Standard antibiotic treatment for Lyme disease does not kill persistent Borrelia bacteria.
-What has tuberculosis and Borrelia burgdorferi in common? In the late stage of the disease occurs persistent (tolerant) bacteria, which essentially means that the bacteria lasts and lasts and lasts. They protect themselves against antibiotics and are difficult to treat.
– Both Borrelia burgdorferi and tuberculosis is relatively easy to cure in the early stages, even with the use of one antibiotic. In the late stage it is impossible to cure the disease with the same type of treatment in the acute phase, said Dr. Ying Zhang when he visited the year NorVect conference.
Kindly hit “reply all” so all members of the NH Lyme Study Commission will see your response.
Three highlighted questions that were brought up during last month’s Zoom meeting:
———- Original Message ———-
From: CARL TUTTLE <firstname.lastname@example.org>
To: All Members of the NH Lyme Study Commission
Date: 04/28/2021 11:04 AM
Subject: April 23rd meeting minutes
Rep Marsh and Commission members,
For the record here is a copy of the questions I asked during the last Zoom meeting which should be summarized in the minutes.
Question #1 Stages of Lyme disease
Stage 3: Months later; Arthritis (from the March 2th minutes)
I would like to call attention to the 43-page document I sent to all members prior to the start of this study commission.  On page two of that document under the topic “Severity of Lyme Disease” (cases that actually made headlines) there are references to Lyme patients in wheelchairs, along with Dr. Neil Spector requiring a heart transplant after his Lyme went untreated for four years.

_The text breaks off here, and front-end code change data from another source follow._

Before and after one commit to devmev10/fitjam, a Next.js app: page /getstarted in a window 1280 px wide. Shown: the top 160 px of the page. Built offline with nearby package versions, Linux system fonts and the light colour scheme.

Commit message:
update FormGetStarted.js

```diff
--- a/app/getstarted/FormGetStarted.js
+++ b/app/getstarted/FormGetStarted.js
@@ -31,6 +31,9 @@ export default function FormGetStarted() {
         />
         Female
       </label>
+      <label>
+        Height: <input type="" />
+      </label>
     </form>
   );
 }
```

Untreated strep throat can progress to rheumatic fever, causing irreversible heart damage. Untreated syphilis leads to progressive disability and dementia, and untreated HIV infection progresses to AIDS with significant disability and death. So what happens to a patient with Lyme disease who goes months, years, or decades before diagnosis because of a false-negative serological test result, missing bulls-eye rash, misdiagnosis etc., etc.?
Why isn’t the disabling stage of Lyme disease recognized? I have never seen a public Service Announcement informing the public that you could become horribly disabled or die from Lyme disease yet we have all this evidence nationwide that Lyme is destroying lives, ending careers while leaving its victim in financial ruin.

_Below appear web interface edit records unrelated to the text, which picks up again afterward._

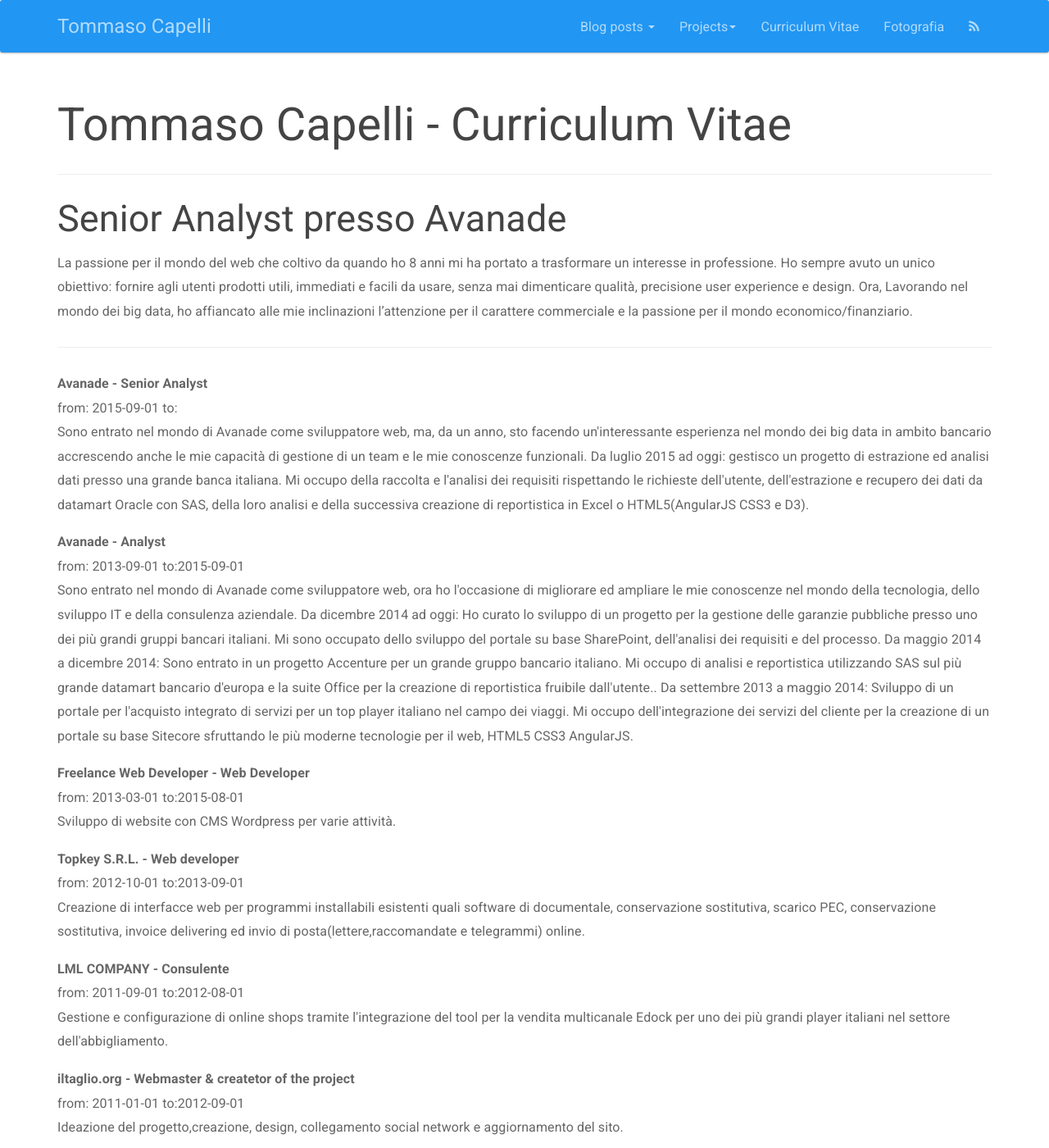
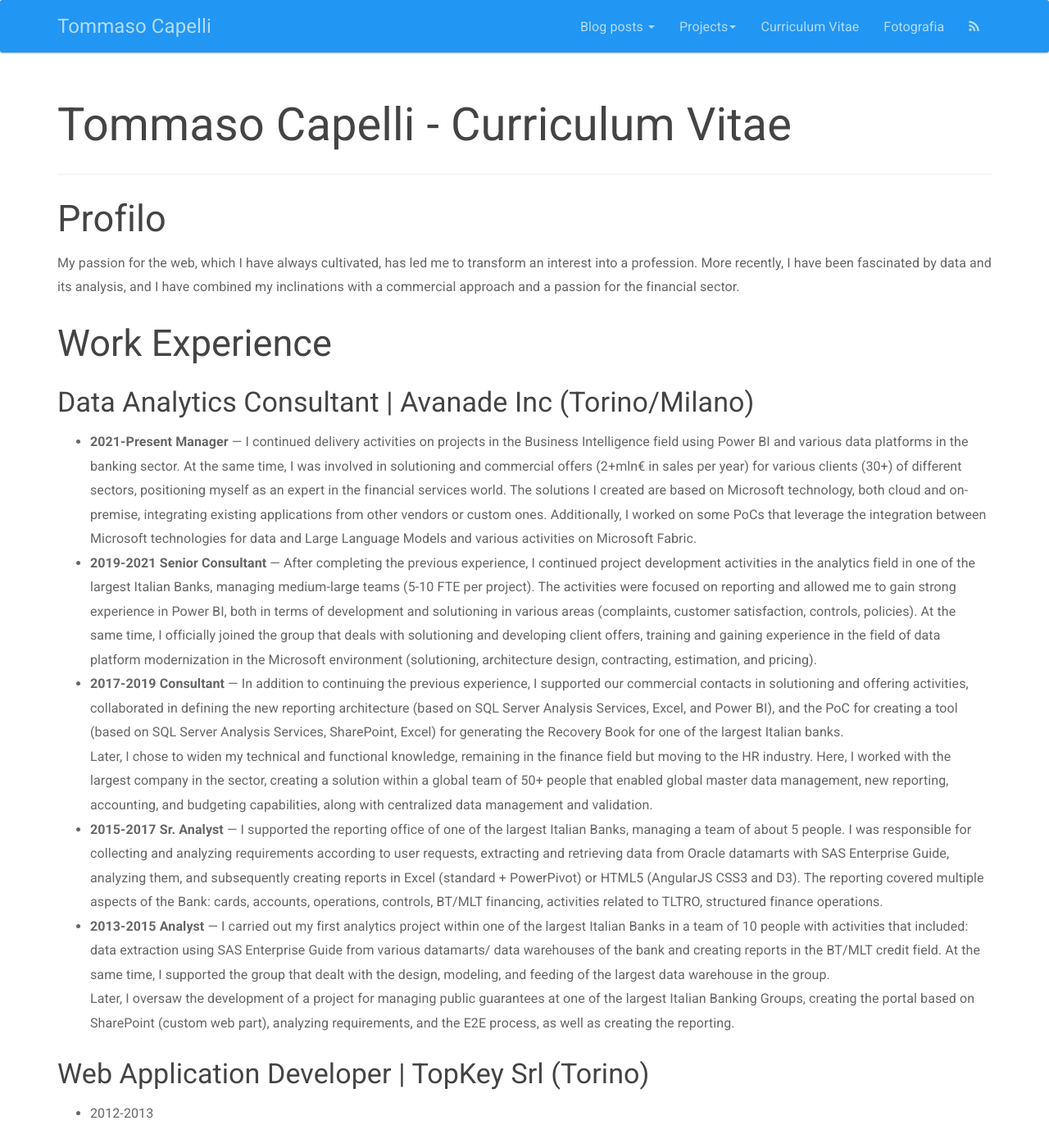
Before and after one commit to thetom88/thetom88.github.io, a Jekyll site: the page built from Curriculum-Vitae.html, in a window 1280 px wide and 1400 px high. Shown: the whole window at 82% size. Built offline with Jekyll 4.4.1, drawn with Linux system fonts in a browser that asks for light colours; some of the changed text lies outside the part shown.

Commit message:
Updated Curriculum Vitae with detailed work experience and skills; modified Twitter meta tags for proper attribution.

```diff
--- a/Curriculum-Vitae.html
+++ b/Curriculum-Vitae.html
@@ -3,7 +3,7 @@
 title: Tommaso Capelli - Curriculum Vitae
 pageTitle: Curriculum Vitae
 ---
-<h2>{{site.data.resume.basics.label}}</h2>
+<!-- <h2>{{site.data.resume.basics.label}}</h2>
 <p>{{site.data.resume.basics.summary}}</p>
 <hr />
 <dl>
@@ -24,4 +24,67 @@
         <span><p>{{ed.summary}}</p></span>
     </dd>
 {% endfor %}
-</dl>
+</dl> -->
+
+<section>
+  <h2>Profilo</h2>
+  <p>My passion for the web, which I have always cultivated, has led me to transform an interest into a profession. More recently, I have been fascinated by data and its analysis, and I have combined my inclinations with a commercial approach and a passion for the financial sector.</p>
+</section>
+
+<section>
+  <h2>Work Experience</h2>
+  <div class="work-entry">
+    <h3>Data Analytics Consultant | Avanade Inc (Torino/Milano)</h3>
+    <ul>
+      <li><strong>2021-Present Manager</strong> &mdash; I continued delivery activities on projects in the Business Intelligence field using Power BI and various data platforms in the banking sector. At the same time, I was involved in solutioning and commercial offers (2+mln€ in sales per year) for various clients (30+) of different sectors, positioning myself as an expert in the financial services world. The solutions I created are based on Microsoft technology, both cloud and on-premise, integrating existing applications from other vendors or custom ones. Additionally, I worked on some PoCs that leverage the integration between Microsoft technologies for data and Large Language Models and various activities on Microsoft Fabric.</li>
+      <li><strong>2019-2021 Senior Consultant</strong> &mdash; After completing the previous experience, I continued project development activities in the analytics field in one of the largest Italian Banks, managing medium-large teams (5-10 FTE per project). The activities were focused on reporting and allowed me to gain strong experience in Power BI, both in terms of development and solutioning in various areas (complaints, customer satisfaction, controls, policies). At the same time, I officially joined the group that deals with solutioning and developing client offers, training and gaining experience in the field of data platform modernization in the Microsoft environment (solutioning, architecture design, contracting, estimation, and pricing).</li>
+      <li><strong>2017-2019 Consultant</strong> &mdash; In addition to continuing the previous experience, I supported our commercial contacts in solutioning and offering activities, collaborated in defining the new reporting architecture (based on SQL Server Analysis Services, Excel, and Power BI), and the PoC for creating a tool (based on SQL Server Analysis Services, SharePoint, Excel) for generating the Recovery Book for one of the largest Italian banks.<br>
+      Later, I chose to widen my technical and functional knowledge, remaining in the finance field but moving to the HR industry. Here, I worked with the largest company in the sector, creating a solution within a global team of 50+ people that enabled global master data management, new reporting, accounting, and budgeting capabilities, along with centralized data management and validation.</li>
+      <li><strong>2015-2017 Sr. Analyst</strong> &mdash; I supported the reporting office of one of the largest Italian Banks, managing a team of about 5 people. I was responsible for collecting and analyzing requirements according to user requests, extracting and retrieving data from Oracle datamarts with SAS Enterprise Guide, analyzing them, and subsequently creating reports in Excel (standard + PowerPivot) or HTML5 (AngularJS CSS3 and D3). The reporting covered multiple aspects of the Bank: cards, accounts, operations, controls, BT/MLT financing, activities related to TLTRO, structured finance operations.</li>
+      <li><strong>2013-2015 Analyst</strong> &mdash; I carried out my first analytics project within one of the largest Italian Banks in a team of 10 people with activities that included: data extraction using SAS Enterprise Guide from various datamarts/ data warehouses of the bank and creating reports in the BT/MLT credit field. At the same time, I supported the group that dealt with the design, modeling, and feeding of the largest data warehouse in the group.<br>
+      Later, I oversaw the development of a project for managing public guarantees at one of the largest Italian Banking Groups, creating the portal based on SharePoint (custom web part), analyzing requirements, and the E2E process, as well as creating the reporting.</li>
+    </ul>
+    <h3>Web Application Developer | TopKey Srl (Torino)</h3>
+    <ul>
+      <li>2012-2013</li>
+    </ul>
+    <h3>Freelance Web Developer</h3>
+    <ul>
+      <li>2007 – 2012</li>
+    </ul>
+  </div>
+</section>
+
+<section>
+  <h2>Education & Certifications</h2>
+  <ul>
+    <li><strong>High School Diploma</strong> | Liceo Scientifico E. Amaldi (Novi Ligure)</li>
+  </ul>
+  <h3>Certifications</h3>
+  <ul>
+    <li>Microsoft DP-600 - Fabric Analytics Engineer Associate</li>
+    <li>Microsoft 70-480 - Programming in HTML5 with JavaScript and CSS3</li>
+    <li>Microsoft 70-778 - Analysing and Visualizing Data with Microsoft Power BI</li>
+    <li>Microsoft 70-779 - Analysing and Visualizing Data with Microsoft Excel</li>
+    <li>Microsoft MCSA - Business Intelligence Reporting</li>
+    <li>Avanade SCRUM - Scrum Project Manager</li>
+  </ul>
+</section>
+
+<section>
+  <h2>IT Skills</h2>
+  <ul>
+    <li><strong>Programming languages:</strong> T-SQL (5), DAX(5), M(5), SAS(4), Python(3), C#(3), Javascript(3), VBA(4)</li>
+    <li><strong>Software & others:</strong> Power BI(5), SAS Enterprise guide(5), Microsoft SQL Server (5), Microsoft SQL Server Analysis Services (5), SAS(4), Microsoft Fabric (4), Suite Office(5), HTML5(3), CSS3(3), NodeJS(2), MongoDB(2), Odata(3), Arduino & IoT (3)</li>
+  </ul>
+</section>
+
+<section>
+  <h2>Languages & Other Information</h2>
+  <ul>
+    <li>Italian: native</li>
+    <li>English: fluent</li>
+    <li>French: basic knowledge</li>
+  </ul>
+  <p>Curious and tireless regarding my interests, over time I’ve founded a regional political party, a cultural association, and an online newspaper. Today, in my free time, I dedicate myself to my passion for landscape photography and technology in all its forms.</p>
+</section>
--- a/_includes/head.html
+++ b/_includes/head.html
@@ -22,6 +22,6 @@
   <meta name="twitter:title" content="{% if page.title %}{{ page.title }}{% else %}{{ site.title }}{% endif %}">
   <meta name="twitter:description" content="{% if page.excerpt %}{{ page.excerpt | strip_html | strip_newlines | truncate: 160 }}{% else %}{{ site.description }}{% endif %}">
   <meta name="twitter:image" content="{{ site.url }}/img/static/og-image.png">
-  <meta name="twitter:site" content="@tuotwitter">
-  <meta name="twitter:creator" content="@tuotwitter">
+  <meta name="twitter:site" content="@thetom88">
+  <meta name="twitter:creator" content="@thetom88">
 </head>
```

Question #2 IDSA Treatment Guidelines discourage routine testing for Lyme disease in patients who have been diagnosed with the chronic diseases of our time.
On page 5 of that 43-page document I sent to the group there is a link to the 5min extended trailer for the documentary “Under our Skin” From the Lyme patient interviews;

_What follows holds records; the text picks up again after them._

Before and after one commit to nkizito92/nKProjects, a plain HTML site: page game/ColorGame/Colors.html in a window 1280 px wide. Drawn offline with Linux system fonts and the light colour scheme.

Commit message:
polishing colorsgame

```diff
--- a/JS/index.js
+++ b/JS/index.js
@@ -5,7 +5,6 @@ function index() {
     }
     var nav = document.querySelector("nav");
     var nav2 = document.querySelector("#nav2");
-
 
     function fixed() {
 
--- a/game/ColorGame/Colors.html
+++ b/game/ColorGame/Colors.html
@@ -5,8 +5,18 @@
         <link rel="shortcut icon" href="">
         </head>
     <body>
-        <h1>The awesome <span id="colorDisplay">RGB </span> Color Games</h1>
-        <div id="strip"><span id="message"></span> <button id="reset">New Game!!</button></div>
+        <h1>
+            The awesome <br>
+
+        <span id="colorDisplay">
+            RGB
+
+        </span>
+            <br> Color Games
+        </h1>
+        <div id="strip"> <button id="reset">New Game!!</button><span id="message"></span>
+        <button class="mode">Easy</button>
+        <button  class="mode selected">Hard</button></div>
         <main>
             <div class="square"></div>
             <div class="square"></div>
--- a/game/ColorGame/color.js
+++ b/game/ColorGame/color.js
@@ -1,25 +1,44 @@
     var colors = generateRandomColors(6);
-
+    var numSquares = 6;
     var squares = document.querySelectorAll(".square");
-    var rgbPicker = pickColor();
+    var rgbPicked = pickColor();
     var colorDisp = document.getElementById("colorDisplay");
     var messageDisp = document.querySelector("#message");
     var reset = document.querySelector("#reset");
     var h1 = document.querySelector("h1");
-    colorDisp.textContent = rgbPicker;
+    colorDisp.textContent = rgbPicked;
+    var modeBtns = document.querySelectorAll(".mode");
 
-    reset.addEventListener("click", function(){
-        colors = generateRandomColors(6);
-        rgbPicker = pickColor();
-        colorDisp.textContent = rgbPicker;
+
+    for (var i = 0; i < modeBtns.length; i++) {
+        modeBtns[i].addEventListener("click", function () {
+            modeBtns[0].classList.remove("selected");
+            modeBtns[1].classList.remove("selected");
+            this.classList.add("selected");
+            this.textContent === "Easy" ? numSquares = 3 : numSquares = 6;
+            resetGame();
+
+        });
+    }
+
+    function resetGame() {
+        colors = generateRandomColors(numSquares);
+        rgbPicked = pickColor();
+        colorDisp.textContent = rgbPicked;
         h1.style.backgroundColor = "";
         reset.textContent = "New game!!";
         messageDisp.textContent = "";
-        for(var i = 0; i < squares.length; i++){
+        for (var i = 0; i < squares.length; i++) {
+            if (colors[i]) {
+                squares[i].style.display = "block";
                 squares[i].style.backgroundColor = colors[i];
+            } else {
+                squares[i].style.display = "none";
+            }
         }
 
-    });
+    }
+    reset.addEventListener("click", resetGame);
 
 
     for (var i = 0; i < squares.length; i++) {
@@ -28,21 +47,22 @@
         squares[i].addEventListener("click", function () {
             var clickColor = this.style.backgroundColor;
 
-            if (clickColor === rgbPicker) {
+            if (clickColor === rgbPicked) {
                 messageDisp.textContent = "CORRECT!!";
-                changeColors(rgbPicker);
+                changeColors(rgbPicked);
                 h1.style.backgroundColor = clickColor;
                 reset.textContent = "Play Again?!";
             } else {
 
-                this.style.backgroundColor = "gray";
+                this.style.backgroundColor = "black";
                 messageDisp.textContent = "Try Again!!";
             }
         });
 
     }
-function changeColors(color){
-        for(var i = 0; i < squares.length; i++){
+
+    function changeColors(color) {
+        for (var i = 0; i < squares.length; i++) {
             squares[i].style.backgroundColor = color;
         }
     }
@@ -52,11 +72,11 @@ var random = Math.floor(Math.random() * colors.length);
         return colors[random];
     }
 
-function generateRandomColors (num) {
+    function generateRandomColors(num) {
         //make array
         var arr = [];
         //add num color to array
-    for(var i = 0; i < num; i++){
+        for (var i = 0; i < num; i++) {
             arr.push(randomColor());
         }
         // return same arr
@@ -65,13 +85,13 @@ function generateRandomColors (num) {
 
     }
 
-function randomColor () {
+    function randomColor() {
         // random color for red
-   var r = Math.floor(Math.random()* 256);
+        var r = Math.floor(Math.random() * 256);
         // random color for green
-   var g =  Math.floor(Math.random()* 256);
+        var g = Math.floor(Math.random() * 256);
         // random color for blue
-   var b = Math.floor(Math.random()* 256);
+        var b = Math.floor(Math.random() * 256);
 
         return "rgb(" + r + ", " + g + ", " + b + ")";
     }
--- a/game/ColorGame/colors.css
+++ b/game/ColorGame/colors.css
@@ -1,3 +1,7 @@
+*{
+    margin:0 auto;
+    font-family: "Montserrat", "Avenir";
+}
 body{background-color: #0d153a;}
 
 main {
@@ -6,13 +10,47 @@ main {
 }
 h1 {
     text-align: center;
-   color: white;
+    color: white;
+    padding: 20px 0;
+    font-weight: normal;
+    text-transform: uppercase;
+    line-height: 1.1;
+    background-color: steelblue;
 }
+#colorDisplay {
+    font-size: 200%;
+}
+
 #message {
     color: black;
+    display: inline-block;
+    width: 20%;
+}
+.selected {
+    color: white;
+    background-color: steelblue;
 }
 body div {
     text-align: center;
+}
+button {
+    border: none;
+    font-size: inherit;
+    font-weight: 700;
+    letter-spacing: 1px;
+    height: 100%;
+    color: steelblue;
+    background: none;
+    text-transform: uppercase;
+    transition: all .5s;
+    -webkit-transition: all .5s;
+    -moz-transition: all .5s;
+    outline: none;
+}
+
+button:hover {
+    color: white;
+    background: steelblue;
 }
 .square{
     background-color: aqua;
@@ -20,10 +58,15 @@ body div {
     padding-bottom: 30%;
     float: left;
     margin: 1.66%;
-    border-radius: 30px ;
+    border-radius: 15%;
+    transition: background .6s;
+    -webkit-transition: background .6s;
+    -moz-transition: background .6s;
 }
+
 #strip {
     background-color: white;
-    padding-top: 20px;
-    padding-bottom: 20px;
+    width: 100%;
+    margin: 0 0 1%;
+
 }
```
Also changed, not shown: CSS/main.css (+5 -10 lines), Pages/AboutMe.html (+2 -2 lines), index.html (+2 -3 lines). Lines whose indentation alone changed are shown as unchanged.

I was misdiagnosed with:
-Chronic Fatigue Syndrome
We also know that Kris Kristofferson was being treated for Alzheimer’s disease only to find out it was Lyme all along.
The 2020 IDSA Lyme treatment guidelines strongly recommend against “routine” testing for disease in patients with:
Typical amyotrophic lateral sclerosis (ALS),
Relapsing-remitting multiple sclerosis (MS),
Dementia, or cognitive decline,
Psychiatric illness, and
Children with developmental disorders.
Who in their right mind would not want to make sure that these patients are not suffering from an untreated Lyme infection; especially in a state with one of the highest rates of Lyme in the country?
Question #3 There are no references to failed treatment in the IDSA Guidelines so no acknowledgment of persistent infection.
My letter to the editor published in the BMJ last June had a short list of failed treatment references; there are actually hundreds so why is the IDSA refusing to recognize this serious problem which is leaving hundreds of thousands if not millions worldwide in a debilitated state?
Letter to the editor of the BMJ:
Lyme borreliosis: diagnosis and management
1. 43-page document I sent to all members prior to the start of this study commission